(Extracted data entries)
· · · · ·

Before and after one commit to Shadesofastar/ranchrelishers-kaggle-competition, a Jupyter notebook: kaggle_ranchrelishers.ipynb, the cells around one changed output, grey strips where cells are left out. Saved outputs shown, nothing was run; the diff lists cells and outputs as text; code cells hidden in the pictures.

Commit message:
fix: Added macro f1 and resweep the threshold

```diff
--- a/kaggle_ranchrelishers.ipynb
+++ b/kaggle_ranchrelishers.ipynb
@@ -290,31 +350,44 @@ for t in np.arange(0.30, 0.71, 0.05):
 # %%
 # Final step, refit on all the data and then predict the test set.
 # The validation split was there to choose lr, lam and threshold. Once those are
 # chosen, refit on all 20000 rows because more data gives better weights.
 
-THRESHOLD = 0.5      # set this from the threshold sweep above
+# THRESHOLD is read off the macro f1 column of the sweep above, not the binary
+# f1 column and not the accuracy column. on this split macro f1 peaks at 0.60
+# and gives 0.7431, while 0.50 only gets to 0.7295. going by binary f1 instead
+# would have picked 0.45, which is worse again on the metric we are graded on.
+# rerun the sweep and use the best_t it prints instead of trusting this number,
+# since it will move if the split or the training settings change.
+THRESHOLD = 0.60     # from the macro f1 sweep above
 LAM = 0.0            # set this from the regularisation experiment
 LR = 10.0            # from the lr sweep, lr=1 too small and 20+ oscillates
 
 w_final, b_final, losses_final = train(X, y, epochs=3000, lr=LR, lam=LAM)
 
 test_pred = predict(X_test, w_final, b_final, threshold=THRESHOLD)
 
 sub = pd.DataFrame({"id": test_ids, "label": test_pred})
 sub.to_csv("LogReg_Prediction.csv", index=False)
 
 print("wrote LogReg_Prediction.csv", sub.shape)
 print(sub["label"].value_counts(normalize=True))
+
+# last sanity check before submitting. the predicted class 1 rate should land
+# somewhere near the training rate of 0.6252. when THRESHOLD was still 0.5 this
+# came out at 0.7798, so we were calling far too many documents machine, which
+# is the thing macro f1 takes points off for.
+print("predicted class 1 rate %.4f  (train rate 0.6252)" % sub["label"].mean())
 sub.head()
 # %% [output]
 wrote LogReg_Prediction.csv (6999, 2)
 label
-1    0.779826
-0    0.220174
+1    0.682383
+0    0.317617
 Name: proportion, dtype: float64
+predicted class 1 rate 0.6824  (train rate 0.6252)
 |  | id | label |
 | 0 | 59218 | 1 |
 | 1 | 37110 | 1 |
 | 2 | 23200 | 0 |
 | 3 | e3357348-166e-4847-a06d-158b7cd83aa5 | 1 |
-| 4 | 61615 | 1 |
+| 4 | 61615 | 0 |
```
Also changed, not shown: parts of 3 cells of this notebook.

· · · · ·

## DIRECTIONS FOR THIS TASK
Go through the entries above, and wherever a line holds the word "from", copy that line.

## SOLUTION FOR THIS TASK
-THRESHOLD = 0.5      # set this from the threshold sweep above
+THRESHOLD = 0.60     # from the macro f1 sweep above
 LAM = 0.0            # set this from the regularisation experiment
 LR = 10.0            # from the lr sweep, lr=1 too small and 20+ oscillates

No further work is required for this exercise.